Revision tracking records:
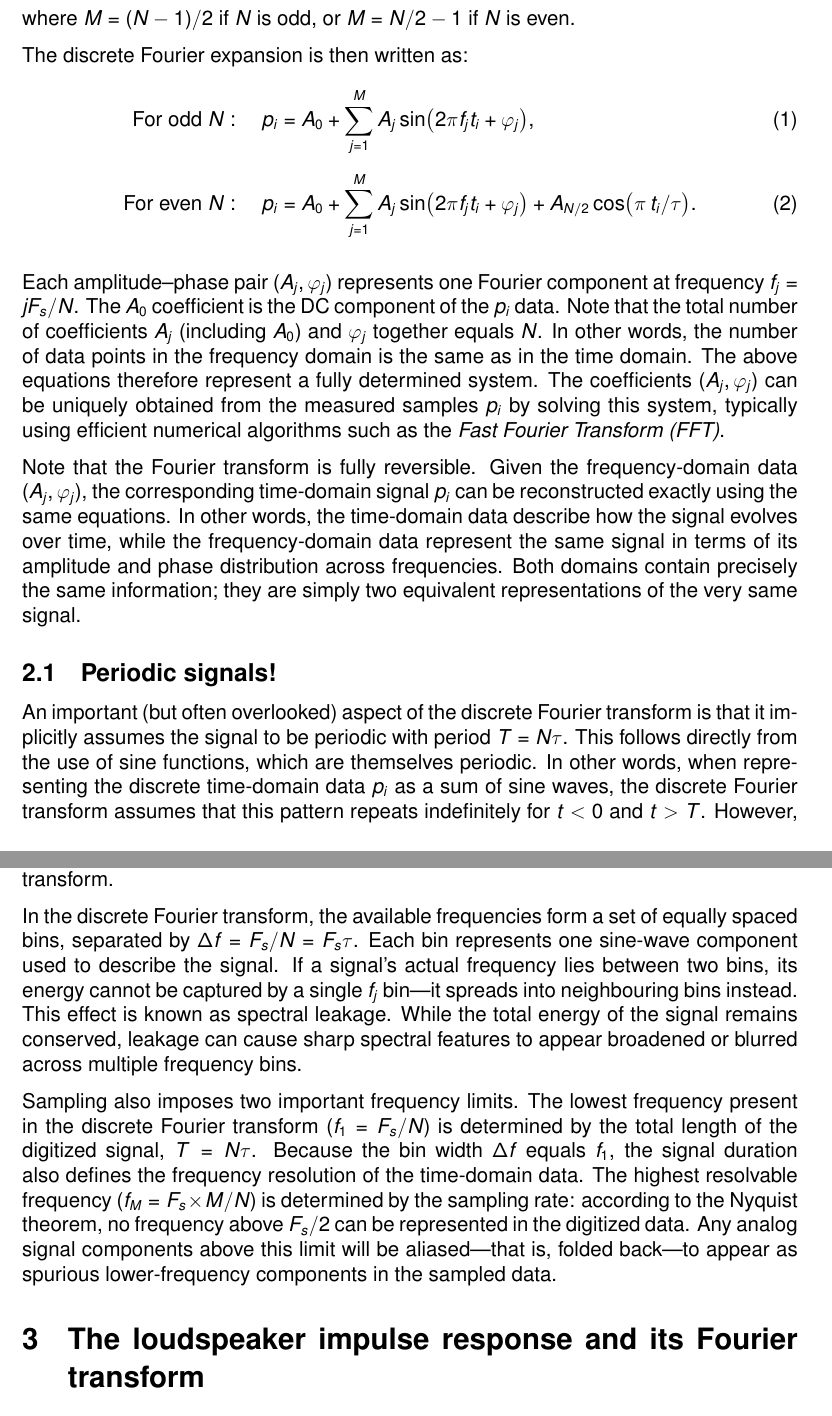
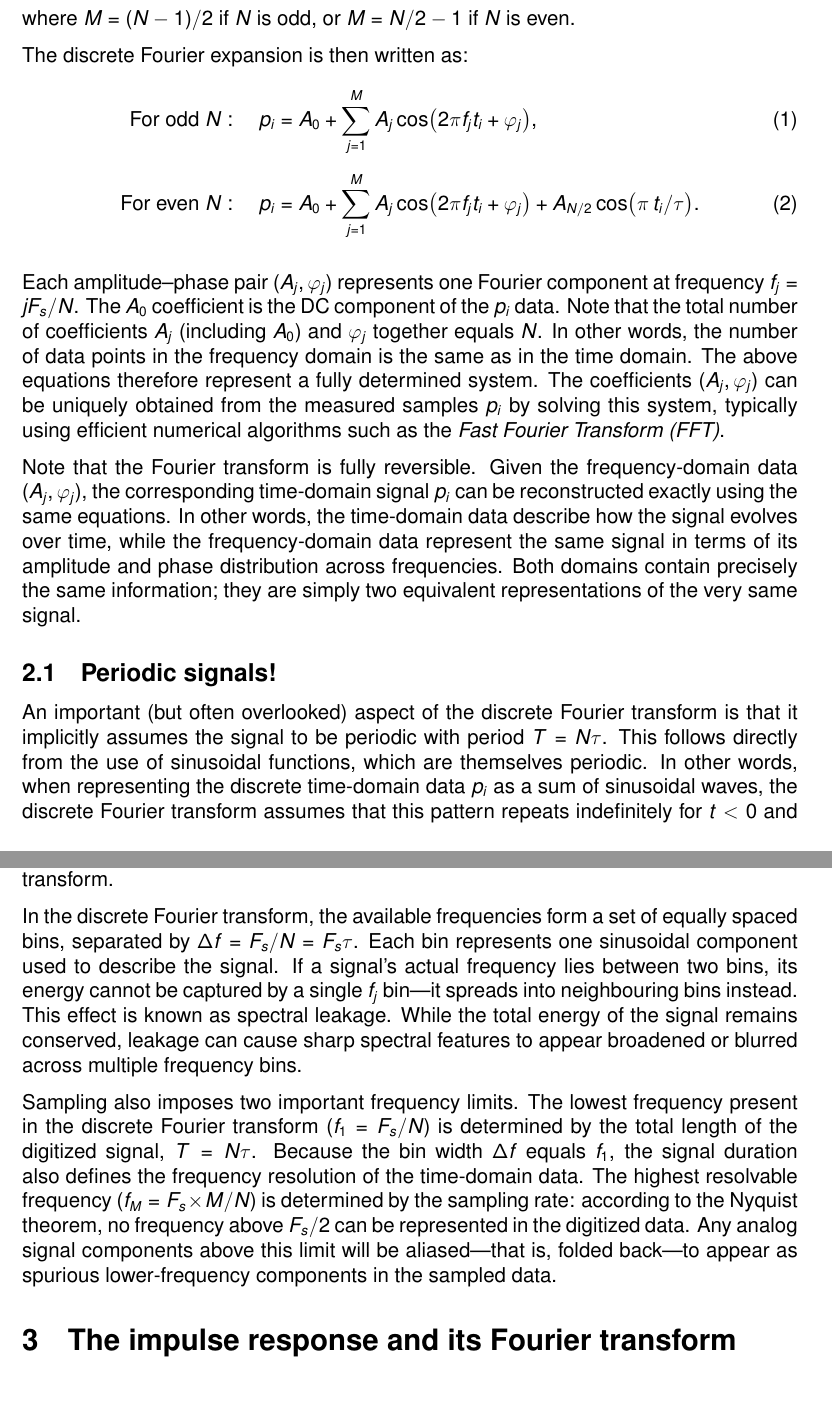
Before and after one commit to mbrennwa/how-impulse-responses-become-spl-plots, a LaTeX document (how-impulse-responses-become-spl-plots.tex): two parts of pages 2 and 3 of 5, joined at a grey line, cut so that both start at the same text, the shorter picture padded with empty space. Compiled offline with pdfLaTeX.

Commit message:
changed Fourier sums from sin(...) to cos(...) so the Dirac example actually works

```diff
--- a/how-impulse-responses-become-spl-plots.tex
+++ b/how-impulse-responses-become-spl-plots.tex
@@ -50,9 +50,9 @@ where \(M = (N - 1)/2\) if \(N\) is odd, or \(M = N/2 - 1\) if \(N\) is even.
 The discrete Fourier expansion is then written as:
 \begin{align}
 \text{For odd } N:\quad
-p_i &= A_0 + \sum_{j=1}^{M} A_j \sin\!\big(2\pi f_j t_i + \varphi_j\big), \\[6pt]
+p_i &= A_0 + \sum_{j=1}^{M} A_j \cos\!\big(2\pi f_j t_i + \varphi_j\big), \\[6pt]
 \text{For even } N:\quad
-p_i &= A_0 + \sum_{j=1}^{M} A_j \sin\!\big(2\pi f_j t_i + \varphi_j\big)
+p_i &= A_0 + \sum_{j=1}^{M} A_j \cos\!\big(2\pi f_j t_i + \varphi_j\big)
       + A_{N/2}\cos\!\big(\pi\, t_i / \tau\big).
 \end{align}
 
@@ -64,8 +64,8 @@ In other words, the time-domain data describe how the signal evolves over time,
 
 \subsection{Periodic signals!}
 An important (but often overlooked) aspect of the discrete Fourier transform is that it implicitly assumes the signal to be periodic with period $T = N\tau$.
-This follows directly from the use of sine functions, which are themselves periodic.
-In other words, when representing the discrete time-domain data $p_i$ as a sum of sine waves, the discrete Fourier transform assumes that this pattern repeats indefinitely for $t < 0$ and $t > T$.
+This follows directly from the use of sinusoidal functions, which are themselves periodic.
+In other words, when representing the discrete time-domain data $p_i$ as a sum of sinusoidal waves, the discrete Fourier transform assumes that this pattern repeats indefinitely for $t < 0$ and $t > T$.
 However, in many practical cases the measured signal is not actually periodic—for example, the impulse response discussed in Section~\ref{sec:impulse-response}.
 This assumption is not inherently a problem, but it does have consequences: if the start and end points of the time-domain data are not at the same amplitude, the implied periodic continuation introduces an artificial discontinuity at the boundary between repetitions.
 In the frequency domain, that discontinuity appears as additional spectral content (spectral leakage).
@@ -76,7 +76,7 @@ In practice, most real-world signals are not composed of a finite set of perfect
 Instead, their spectral energy almost always lies between the discrete frequencies sampled by the Fourier transform.
 
 In the discrete Fourier transform, the available frequencies form a set of equally spaced bins, separated by $\Delta f = F_s/N = F_s \tau$.
-Each bin represents one sine-wave component used to describe the signal.
+Each bin represents one sinusoidal component used to describe the signal.
 If a signal’s actual frequency lies between two bins, its energy cannot be captured by a single $f_j$ bin—it spreads into neighbouring bins instead.
 This effect is known as spectral leakage.
 While the total energy of the signal remains conserved, leakage can cause sharp spectral features to appear broadened or blurred across multiple frequency bins.
@@ -88,7 +88,7 @@ The highest resolvable frequency ($f_M = F_s \times M / N$) is determined by the
 Any analog signal components above this limit will be aliased—that is, folded back—to appear as spurious lower-frequency components in the sampled data.
 
 
-\section{The loudspeaker impulse response and its Fourier transform}
+\section{The impulse response and its Fourier transform}
 
 Imagine a test signal that contains all frequencies at once, each with the same amplitude and zero phase; that is, $A_j = \text{const.}$ and $\varphi_j = 0$ for all $j$ in the frequency domain.
 When such a signal is converted from the frequency domain to the time domain, the result is a very short pulse at time $t_1$ and zero at all other times $t_{i = 2\ldots N}$—a \emph{Dirac delta}.
```
Also changed, not shown: how-impulse-responses-become-spl-plots.pdf, how-impulse-responses-become-spl-plots.tex (2 more changed lines).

(TASK PROMPT) The answer must be an exact copy of the records, with no pictures in it.

(ANSWER SPACE)
Before and after one commit to mbrennwa/how-impulse-responses-become-spl-plots, a LaTeX document (how-impulse-responses-become-spl-plots.tex): two parts of pages 2 and 3 of 5, joined at a grey line, cut so that both start at the same text, the shorter picture padded with empty space. Compiled offline with pdfLaTeX.

Commit message:
changed Fourier sums from sin(...) to cos(...) so the Dirac example actually works

```diff
--- a/how-impulse-responses-become-spl-plots.tex
+++ b/how-impulse-responses-become-spl-plots.tex
@@ -50,9 +50,9 @@ where \(M = (N - 1)/2\) if \(N\) is odd, or \(M = N/2 - 1\) if \(N\) is even.
 The discrete Fourier expansion is then written as:
 \begin{align}
 \text{For odd } N:\quad
-p_i &= A_0 + \sum_{j=1}^{M} A_j \sin\!\big(2\pi f_j t_i + \varphi_j\big), \\[6pt]
+p_i &= A_0 + \sum_{j=1}^{M} A_j \cos\!\big(2\pi f_j t_i + \varphi_j\big), \\[6pt]
 \text{For even } N:\quad
-p_i &= A_0 + \sum_{j=1}^{M} A_j \sin\!\big(2\pi f_j t_i + \varphi_j\big)
+p_i &= A_0 + \sum_{j=1}^{M} A_j \cos\!\big(2\pi f_j t_i + \varphi_j\big)
       + A_{N/2}\cos\!\big(\pi\, t_i / \tau\big).
 \end{align}
 
@@ -64,8 +64,8 @@ In other words, the time-domain data describe how the signal evolves over time,
 
 \subsection{Periodic signals!}
 An important (but often overlooked) aspect of the discrete Fourier transform is that it implicitly assumes the signal to be periodic with period $T = N\tau$.
-This follows directly from the use of sine functions, which are themselves periodic.
-In other words, when representing the discrete time-domain data $p_i$ as a sum of sine waves, the discrete Fourier transform assumes that this pattern repeats indefinitely for $t < 0$ and $t > T$.
+This follows directly from the use of sinusoidal functions, which are themselves periodic.
+In other words, when representing the discrete time-domain data $p_i$ as a sum of sinusoidal waves, the discrete Fourier transform assumes that this pattern repeats indefinitely for $t < 0$ and $t > T$.
 However, in many practical cases the measured signal is not actually periodic—for example, the impulse response discussed in Section~\ref{sec:impulse-response}.
 This assumption is not inherently a problem, but it does have consequences: if the start and end points of the time-domain data are not at the same amplitude, the implied periodic continuation introduces an artificial discontinuity at the boundary between repetitions.
 In the frequency domain, that discontinuity appears as additional spectral content (spectral leakage).
@@ -76,7 +76,7 @@ In practice, most real-world signals are not composed of a finite set of perfect
 Instead, their spectral energy almost always lies between the discrete frequencies sampled by the Fourier transform.
 
 In the discrete Fourier transform, the available frequencies form a set of equally spaced bins, separated by $\Delta f = F_s/N = F_s \tau$.
-Each bin represents one sine-wave component used to describe the signal.
+Each bin represents one sinusoidal component used to describe the signal.
 If a signal’s actual frequency lies between two bins, its energy cannot be captured by a single $f_j$ bin—it spreads into neighbouring bins instead.
 This effect is known as spectral leakage.
 While the total energy of the signal remains conserved, leakage can cause sharp spectral features to appear broadened or blurred across multiple frequency bins.
@@ -88,7 +88,7 @@ The highest resolvable frequency ($f_M = F_s \times M / N$) is determined by the
 Any analog signal components above this limit will be aliased—that is, folded back—to appear as spurious lower-frequency components in the sampled data.
 
 
-\section{The loudspeaker impulse response and its Fourier transform}
+\section{The impulse response and its Fourier transform}
 
 Imagine a test signal that contains all frequencies at once, each with the same amplitude and zero phase; that is, $A_j = \text{const.}$ and $\varphi_j = 0$ for all $j$ in the frequency domain.
 When such a signal is converted from the frequency domain to the time domain, the result is a very short pulse at time $t_1$ and zero at all other times $t_{i = 2\ldots N}$—a \emph{Dirac delta}.
```
Also changed, not shown: how-impulse-responses-become-spl-plots.pdf, how-impulse-responses-become-spl-plots.tex (2 more changed lines).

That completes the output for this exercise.